At this place in the litany, however, Zarathustra could no longer control himself; he himself cried out YE-A, louder even than the ass, and sprang into the midst of his maddened guests. "Whatever are you about, ye grown-up children?" he exclaimed, pulling up the praying ones from the ground. "Alas, if any one else, except Zarathustra, had seen you:

Every one would think you the worst blasphemers, or the very foolishest old women, with your new belief!

And thou thyself, thou old pope, how is it in accordance with thee, to adore an ass in such a manner as God?"--

"O Zarathustra," answered the pope, "forgive me, but in divine matters I am more enlightened even than thou. And it is right that it should be so.

Better to adore God so, in this form, than in no form at all! Think over this saying, mine exalted friend: thou wilt readily divine that in such a saying there is wisdom.

He who said 'God is a Spirit'--made the greatest stride and slide hitherto made on earth towards unbelief: such a dictum is not easily amended again on earth!

Mine old heart leapeth and boundeth because there is still something to adore on earth. Forgive it, O Zarathustra, to an old, pious pontiff-heart!--"

--"And thou," said Zarathustra to the wanderer and shadow, "thou callest and thinkest thyself a free spirit?
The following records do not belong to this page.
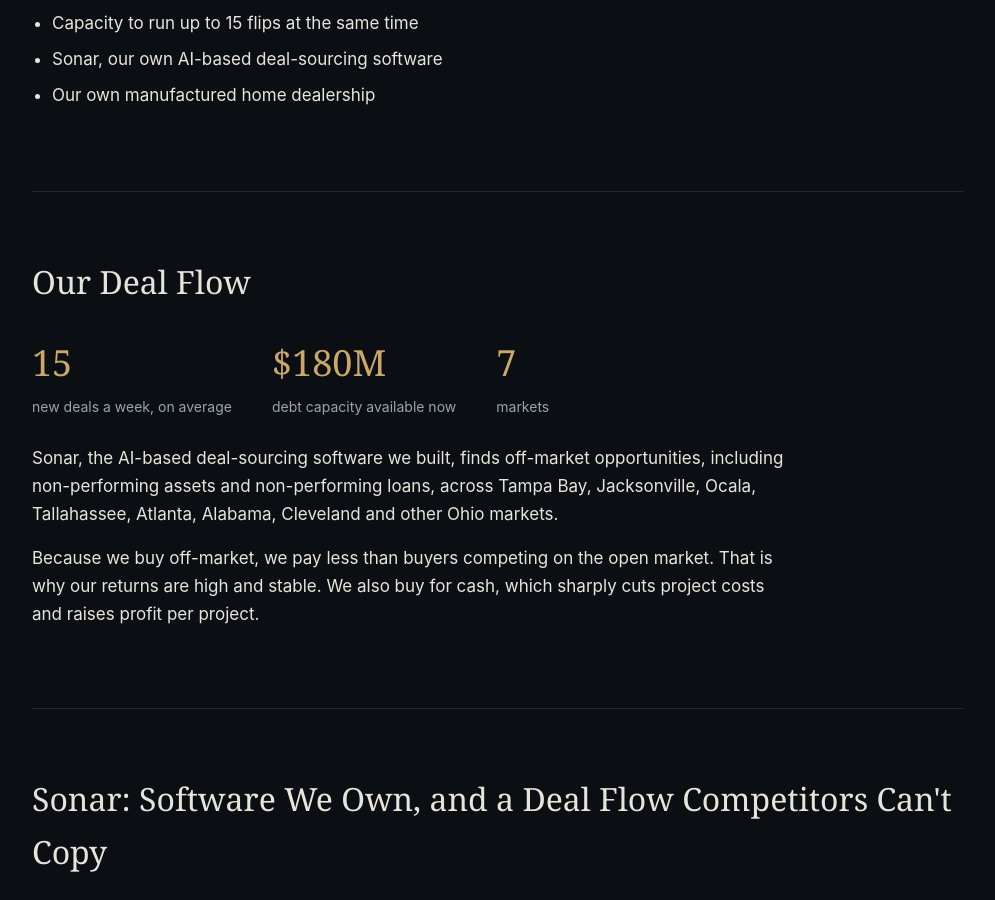
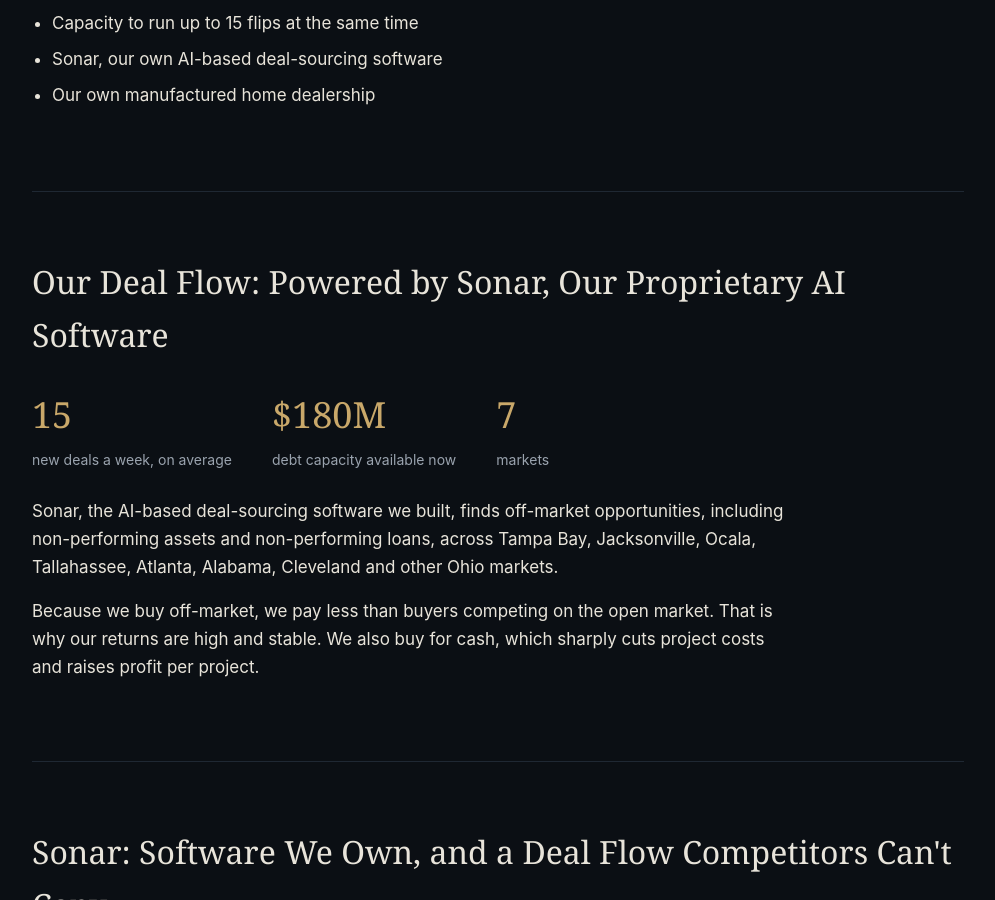
Before and after one commit to urisoglowek-ui/real_estate, a Jekyll site: the page investors.html, which Jekyll copies as it is, in a window 1280 px wide and 900 px high, scrolled down 1504 px. Shown: the whole window, without its empty margins (142-1137 px from the left). Built offline with Jekyll 4.4.1, drawn with Linux system fonts in a browser that asks for light colours.

Commit message:
Rename the Our Deal Flow heading to name Sonar.
The heading is now "Our Deal Flow: Powered by Sonar, Our Proprietary AI Software".

Co-authored-by: urisoglowek-ui <urisoglowek-ui@users.noreply.github.com>

```diff
--- a/investors.html
+++ b/investors.html
@@ -72,7 +72,7 @@ footer{padding:48px 0;border-top:1px solid var(--line);color:var(--muted);font-s
  </ul>
 </section>
 <section>
- <h2>Our Deal Flow</h2>
+ <h2>Our Deal Flow: Powered by Sonar, Our Proprietary AI Software</h2>
  <div class="stats">
   <div class="stat"><b>15</b><span>new deals a week, on average</span></div>
   <div class="stat"><b>$180M</b><span>debt capacity available now</span></div>
```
And thou here practisest such idolatry and hierolatry?

Worse verily, doest thou here than with thy bad brown girls, thou bad, new believer!"

"It is sad enough," answered the wanderer and shadow, "thou art right: but how can I help it! The old God liveth again, O Zarathustra, thou mayst say what thou wilt.

The ugliest man is to blame for it all: he hath reawakened him. And if he say that he once killed him, with Gods DEATH is always just a prejudice."

This is page 329 of 386. [Mark this Page]
Mark any page to add this title to Your Bookshelf. (0 / 10 books on shelf)
Customize text appearance:
Color: A A A A A   Font: Aa Aa   Size: 1 2 3 4 5   Defaults
(c) 2003-2012 and Michael Moncur. All rights reserved.
For information about public domain texts appearing here, read the copyright information and disclaimer.